── Source data

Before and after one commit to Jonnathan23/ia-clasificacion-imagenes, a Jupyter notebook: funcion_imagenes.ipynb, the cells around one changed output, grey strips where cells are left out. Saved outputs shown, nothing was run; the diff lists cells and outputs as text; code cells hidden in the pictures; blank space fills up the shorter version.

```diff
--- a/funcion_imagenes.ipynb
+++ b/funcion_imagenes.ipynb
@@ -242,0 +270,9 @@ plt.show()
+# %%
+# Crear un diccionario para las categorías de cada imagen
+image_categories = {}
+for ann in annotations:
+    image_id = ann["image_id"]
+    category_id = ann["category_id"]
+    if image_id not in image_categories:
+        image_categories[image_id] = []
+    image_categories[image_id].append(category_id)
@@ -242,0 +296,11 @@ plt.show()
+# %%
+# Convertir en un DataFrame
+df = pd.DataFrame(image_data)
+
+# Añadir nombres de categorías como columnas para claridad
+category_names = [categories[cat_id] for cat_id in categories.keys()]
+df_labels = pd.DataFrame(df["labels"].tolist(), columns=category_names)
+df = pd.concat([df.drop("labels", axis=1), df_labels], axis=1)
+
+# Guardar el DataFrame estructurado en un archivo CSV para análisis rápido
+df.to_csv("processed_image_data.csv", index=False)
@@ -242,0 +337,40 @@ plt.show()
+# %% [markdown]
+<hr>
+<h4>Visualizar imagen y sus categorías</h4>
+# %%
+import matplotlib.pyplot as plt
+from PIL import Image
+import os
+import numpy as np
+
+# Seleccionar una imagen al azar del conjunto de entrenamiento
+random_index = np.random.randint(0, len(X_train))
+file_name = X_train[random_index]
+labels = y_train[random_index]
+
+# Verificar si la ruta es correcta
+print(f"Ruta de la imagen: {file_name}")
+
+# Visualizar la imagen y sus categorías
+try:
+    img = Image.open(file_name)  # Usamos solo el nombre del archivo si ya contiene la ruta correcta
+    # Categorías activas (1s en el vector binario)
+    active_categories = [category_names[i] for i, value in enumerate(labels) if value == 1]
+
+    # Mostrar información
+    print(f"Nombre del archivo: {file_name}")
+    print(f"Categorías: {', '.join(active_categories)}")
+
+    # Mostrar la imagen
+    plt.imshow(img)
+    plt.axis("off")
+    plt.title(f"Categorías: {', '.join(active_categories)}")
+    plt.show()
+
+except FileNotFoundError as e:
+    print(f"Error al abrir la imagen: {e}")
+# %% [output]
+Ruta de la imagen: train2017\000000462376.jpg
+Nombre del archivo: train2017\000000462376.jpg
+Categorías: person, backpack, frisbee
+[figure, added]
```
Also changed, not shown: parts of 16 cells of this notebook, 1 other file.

────

Directions for this task
Copy every line of the material above in which the string "labels" can be found.

The answer
+df_labels = pd.DataFrame(df["labels"].tolist(), columns=category_names)
+df = pd.concat([df.drop("labels", axis=1), df_labels], axis=1)
+labels = y_train[random_index]
+    active_categories = [category_names[i] for i, value in enumerate(labels) if value == 1]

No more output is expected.